Will the economy go into recession this year? Will the British electorate vote for Brexit? These are just two of the questions everyone would love to know the answer to and there is an army of people willing to forecast them. But is their track record at forecasting any good? For some of the big picture questions, would it help with investment decisions if the future was known with any certainty? The answer, alas, is that pundits frequently get it wrong.
To become a forecaster, you have to make two choices. First, choose the area you want to specialise in to become an “expert”. Second, decide if you are a conventional or an extreme forecaster. Conventional forecasters make forecasts that are not far off consensus, whereas extreme forecasters make wild predictions.
The key to success for conventional forecasters is to make sure their prediction is not far from the herd. Keynes, the British economist, captured this when he said “worldly wisdom teaches that it is better for reputation to fail conventionally than to succeed unconventionally”. The industry is full of consensus forecasts.
Extreme forecasters make wild and controversial predictions. But the key to success, as one economist once put it, is to “never put a timeframe on it. One day you will be right.” Another trick often employed by extreme forecasters is the use of the words “might” and “could”. They say “the oil price might go to $10”. That is a wild forecast. But it has no timeframe and it might happen, just as one day you might win the lottery.
So, becoming a forecaster is not that difficult: familiarise yourself with a topic, decide whether you want to hug the consensus or go out on a limb.
Pundits make predictions on a range of topics, but how good is their track record?
Take economic growth.

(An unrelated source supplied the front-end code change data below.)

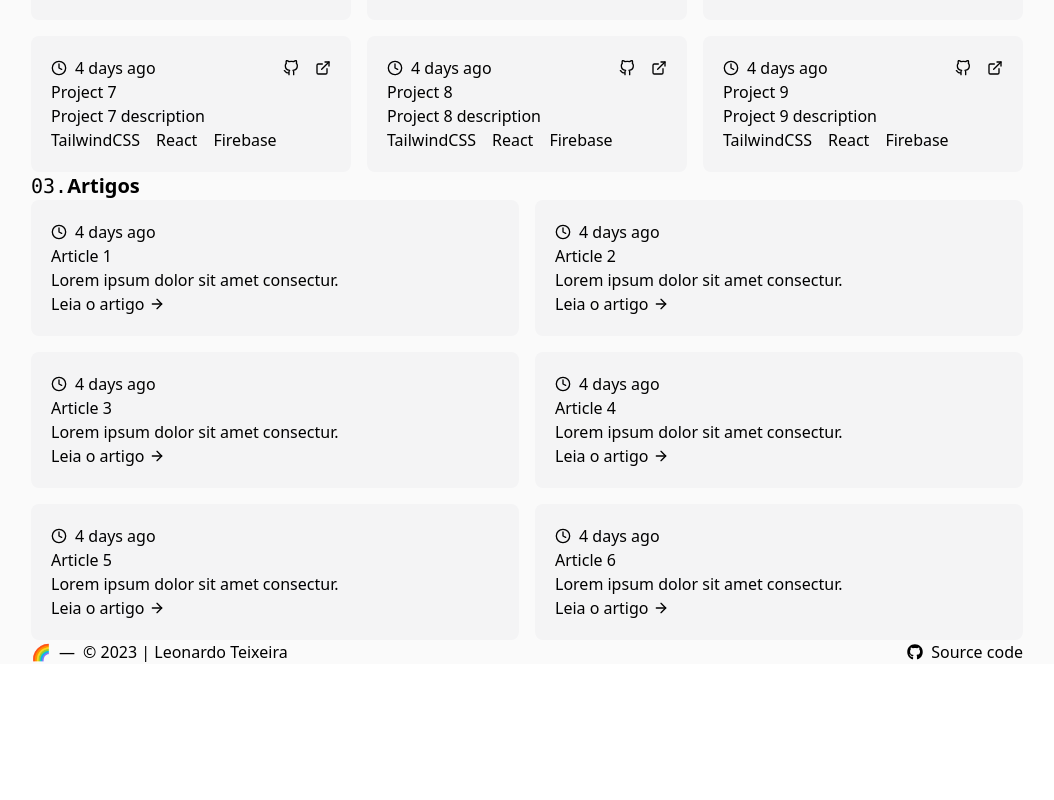
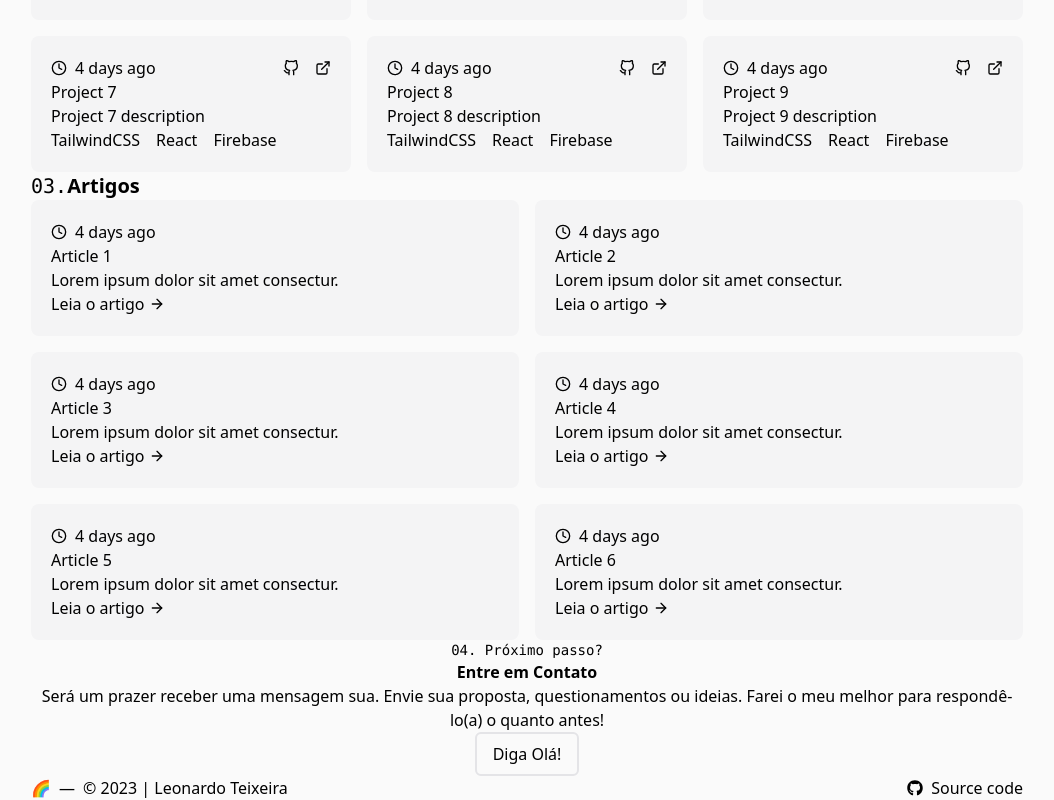
Before and after one commit to leottx/leotx-site, a Next.js app: page / in a window 1280 px wide. Shown: the part 748-1548 px from the top of the page, without its empty margins (113-1167 px from the left). Before the commit the page ends 1412 px from the top, so only its background shows below. Built offline with nearby package versions, Linux system fonts and the light colour scheme.

Commit message:
feat: cria a estrutura e os estilos iniciais do componente ContactMe

```diff
--- /dev/null
+++ b/src/components/ContactMe.js
@@ -0,0 +1,25 @@
+import React from "react";
+
+export default function ContactMe() {
+  return (
+    <section>
+      <h2 className="text-sm text-center">
+        <span className="font-mono">04. Próximo passo?</span>
+      </h2>
+      <h2 className="text-center font-bold">Entre em Contato</h2>
+      <p className="text-center">
+        Será um prazer receber uma mensagem sua. Envie sua proposta,
+        questionamentos ou ideias. Farei o meu melhor para respondê-lo(a) o
+        quanto antes!
+      </p>
+      <a
+        href="mailto:contact.leotx@gmail.com"
+        rel="noopener noreferrer"
+        targe="_blank"
+        className="px-4 py-2 rounded-md border-2 border-zinc-200 mx-auto block max-w-max"
+      >
+        Diga Olá!
+      </a>
+    </section>
+  );
+}
--- a/src/pages/index.js
+++ b/src/pages/index.js
@@ -4,6 +4,7 @@ import Hero from "@/components/Hero";
 import AboutMe from "@/components/AboutMe";
 import Projects from "@/components/Projects";
 import Articles from "@/components/Articles";
+import ContactMe from "@/components/ContactMe";
 
 export default function Home() {
   return (
@@ -15,6 +16,7 @@ export default function Home() {
       <AboutMe />
       <Projects />
       <Articles />
+      <ContactMe />
     </>
   );
 }
```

Growth in the UK is expected to be, on average, 2.1 per cent in 2016 according to 50 economists. The highest forecast is 2.7 per cent and the lowest is 1.5 per cent. Not one is predicting a recession. Conventional forecasters are in good company in the field of forecasting growth. A study by the IMF shows that, in 2008 and 2009, not a single prediction was made for a recession, yet there were 13 and 49 recessions globally in 2008 and 2009 respectively. Ironically, the study was conducted by the IMF, a serial forecaster of economic growth.
Even if growth could be forecast with accuracy, how important is it in making investment decisions? The short answer is that it is not. Research shows economic growth has a poor relationship with equity market performance. The fact that an economy is growing is no guarantee that the equity market will perform well. So economic growth is not only impossible to predict, but knowing what growth will be is not helpful.
What about the oil price? Oil analysts are predicting that oil will finish the year at $47 in 2016. The highest prediction is $70 and the lowest is $38. Not a single one of them is predicting a decline. Further, it is illuminating that the difference between the highest and lowest prediction is as small as $32 for an asset class that has suffered huge swings. Those same oil analysts predicted the oil price would end 2015 at $70. In fact it came in at $37, but they live to make another prediction.
There are many examples in the world of forecasts that have gone wrong or events that nobody forecast. Forecasting is inherently difficult, yet there is a market for it. As long as there are unanswered questions, there will be lots of interest in what might happen.
I am not intending to bash forecasters. They are among the first to acknowledge how difficult it is to predict outcomes, and those who do not should be dismissed outright. The good ones frequently present arguments for and against a particular view and talk about the probability of outcomes. That is the way the world works. The only thing we know with any degree of certainty is what has happened in the past, and even that, at times, is impossible to know for sure.